Assignment: Repeat the listing that follows without a single change.

(Records for processing)

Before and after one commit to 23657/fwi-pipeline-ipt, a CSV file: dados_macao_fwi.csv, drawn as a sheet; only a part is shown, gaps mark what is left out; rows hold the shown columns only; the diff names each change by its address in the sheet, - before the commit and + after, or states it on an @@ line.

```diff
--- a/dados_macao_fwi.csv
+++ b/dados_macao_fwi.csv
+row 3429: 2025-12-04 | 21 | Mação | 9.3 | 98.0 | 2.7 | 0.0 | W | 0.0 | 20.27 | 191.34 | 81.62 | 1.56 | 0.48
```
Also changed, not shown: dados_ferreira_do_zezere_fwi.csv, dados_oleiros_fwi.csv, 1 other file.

(End Records for processing)

Task answer:
Before and after one commit to 23657/fwi-pipeline-ipt, a CSV file: dados_macao_fwi.csv, drawn as a sheet; only a part is shown, gaps mark what is left out; rows hold the shown columns only; the diff names each change by its address in the sheet, - before the commit and + after, or states it on an @@ line.

```diff
--- a/dados_macao_fwi.csv
+++ b/dados_macao_fwi.csv
+row 3429: 2025-12-04 | 21 | Mação | 9.3 | 98.0 | 2.7 | 0.0 | W | 0.0 | 20.27 | 191.34 | 81.62 | 1.56 | 0.48
```
Also changed, not shown: dados_ferreira_do_zezere_fwi.csv, dados_oleiros_fwi.csv, 1 other file.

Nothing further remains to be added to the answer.